Welton-Mitchell describes one student who goes out of her way to greet A.J. and try to get a response. “If he ignores her, she’ll keep trying. She doesn’t get upset. She just says, ‘Okay, I’ll try again later,’" Welton-Mitchell says. "That’s the big thing, when other kids get scared, there’s at least one child who is in his [general education] class who is not afraid.”
In my family, we’ve got work to do. I often assume people want to be left alone. I sometimes hesitate to stop and say hello to someone I know at the grocery store for fear of bothering them. If I’m not modeling casual friendliness with neurotypical people, how can I expect my kids to do it with their neuroatypical peers?
“I want other parents to understand our situation is different, and that it may be harder for us at times to participate in in parent groups, but it’s still important to be included," says Welton-Mitchell. "That our experience is valid. Sometimes we’re excluded unintentionally, or for whatever reason, it just sometimes happens.”
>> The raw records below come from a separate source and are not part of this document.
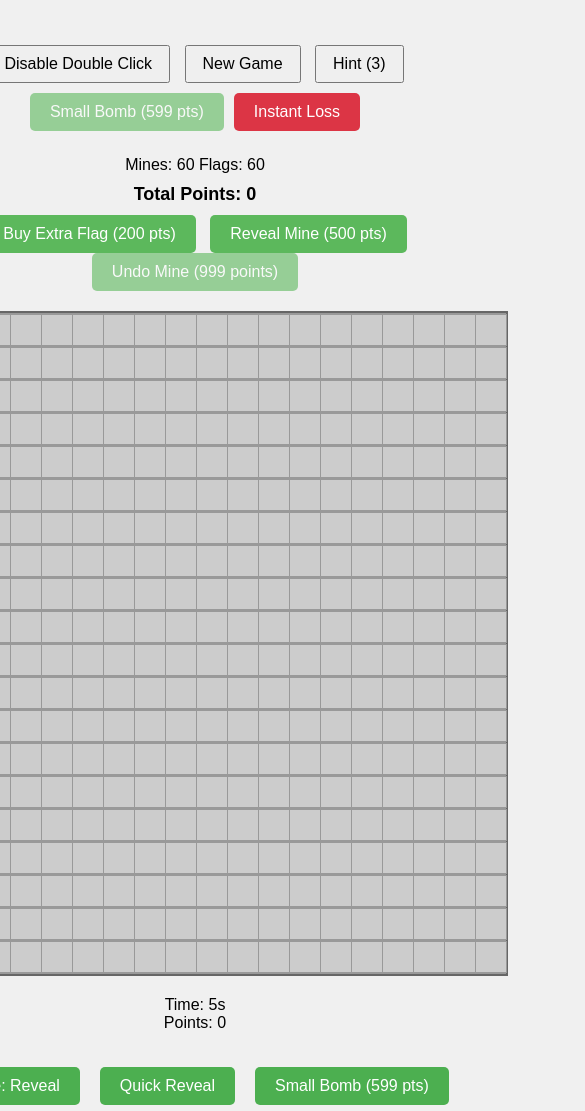
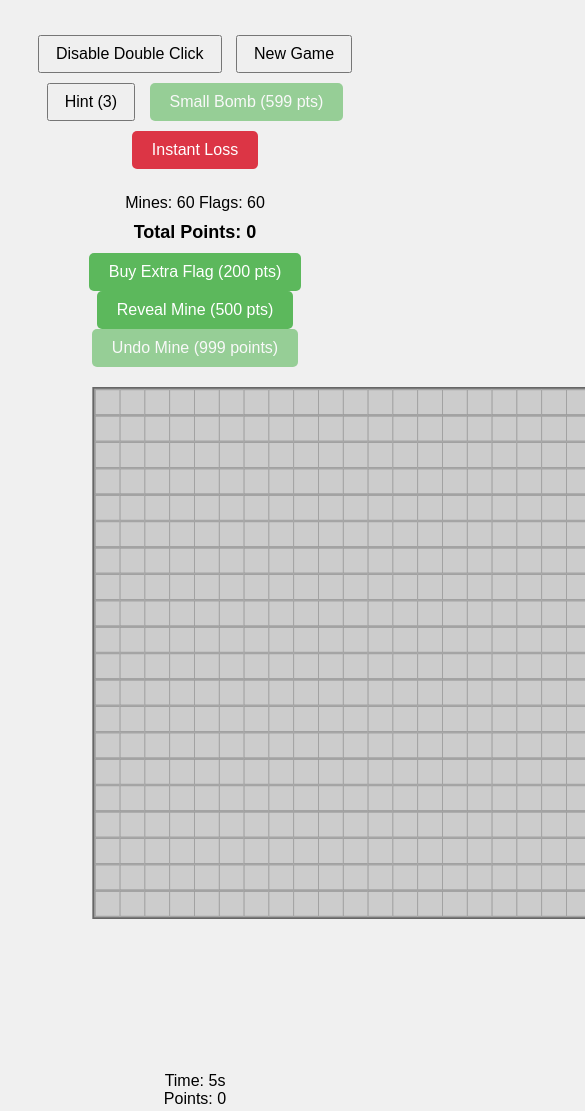
Before and after one commit to Rightleftyoung/minesweeper20X20, a plain HTML site: page index.html in a window 390 px wide. Shown: the top 1111 px of the page, 585 px wide, since content can reach past the window. Drawn offline with Linux system fonts and the light colour scheme.

Commit message:
Add files via upload

```diff
--- a/style.css
+++ b/style.css
@@ -1,25 +1,18 @@
 body {
     font-family: Arial, sans-serif;
-    display: flex;
-    justify-content: center;
-    background-color: #f0f0f0;
     margin: 20px;
     -webkit-tap-highlight-color: transparent;
-    overscroll-behavior: none;
     -webkit-touch-callout: none;
     -webkit-user-select: none;
-    -khtml-user-select: none;
-    -moz-user-select: none;
-    -ms-user-select: none;
     user-select: none;
-    touch-action: none;
-    overflow: hidden;
+    background-color: #f0f0f0;
 }
 
 .container {
     text-align: center;
     width: 100%;
     max-width: 800px;
+    padding: 10px;
 }
 
 .controls {
@@ -34,14 +27,7 @@ body {
     border: 1px solid #999;
     margin: 0 auto;
     width: fit-content;
-    touch-action: none;
-    -webkit-touch-callout: none;
-    -webkit-user-select: none;
-    -khtml-user-select: none;
-    -moz-user-select: none;
-    -ms-user-select: none;
-    user-select: none;
-    -webkit-tap-highlight-color: transparent;
+    touch-action: pan-x pan-y;
 }
 
 .cell {
@@ -51,7 +37,7 @@ body {
     -moz-user-select: none;
     -ms-user-select: none;
     user-select: none;
-    touch-action: none;
+    touch-action: manipulation;
     position: relative;
     width: 30px;
     height: 30px;
@@ -186,4 +172,22 @@ button {
     flex-wrap: wrap;
     gap: 10px;
     padding: 10px;
+    padding-bottom: 50px;
 }
+
+@media screen and (max-width: 600px) {
+    #grid {
+        transform: scale(0.8);
+        transform-origin: top center;
+    }
+
+    body {
+        margin: 10px;
+    }
+
+    .mobile-control-btn {
+        padding: 8px 16px;
+        font-size: 14px;
+        min-width: 100px;
+    }
+}
```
To this end, Welton-Mitchell told me a story that is going to change the way our family distributes Christmas cards and Valentines. “Because A.J. is only in the Gen Ed class part of the day, he was not included on the class list. So A.J. didn’t receive any Valentines last year," she says. "And it’s not that it mattered to him, but I think it’s important for other kids to recognize that he’s a part of their class community.”
It seemed too easy, and yet it’s just as easy to overlook. I had never asked my kids if there were children in their classes who sometimes rotated out for special education classes. But from now on, when a class list is distributed, I will make sure to ask if every child’s name is included.
We can learn their jam. I think every parent loves when someone takes an interest in their kid. In my case, if you can abide my son’s encyclopedic interest in Pokemon, you are both of our best friends. Similarly, Piper’s son Franklin has a captive interest in mechanics. “We’ll go to the most beautiful art museum, and Franklin will ask the guards about the elevator and what kind of alarm system they have.”
Piper has seen this interest open up new opportunities for social interaction. When there was a fire alarm being inspected at his school, for example, Franklin was summoned. “His principal let Franklin talk to the repairman about it,” she says.
This is friendship building 101. You find out someone’s interests and engage them in conversations on those subjects. Sometimes, that common ground can be enough to establish a connection.
“In my practice, kids often like dinosaurs or Minecraft,” says Dujardin. “If we can involve them in that activity, that kids of all different abilities like and are skilled at, that tends to focus them on the activity, instead of their differences.
“Just because a kid is on the spectrum, doesn’t mean he can’t be a friend and that he doesn’t bring something to the table.”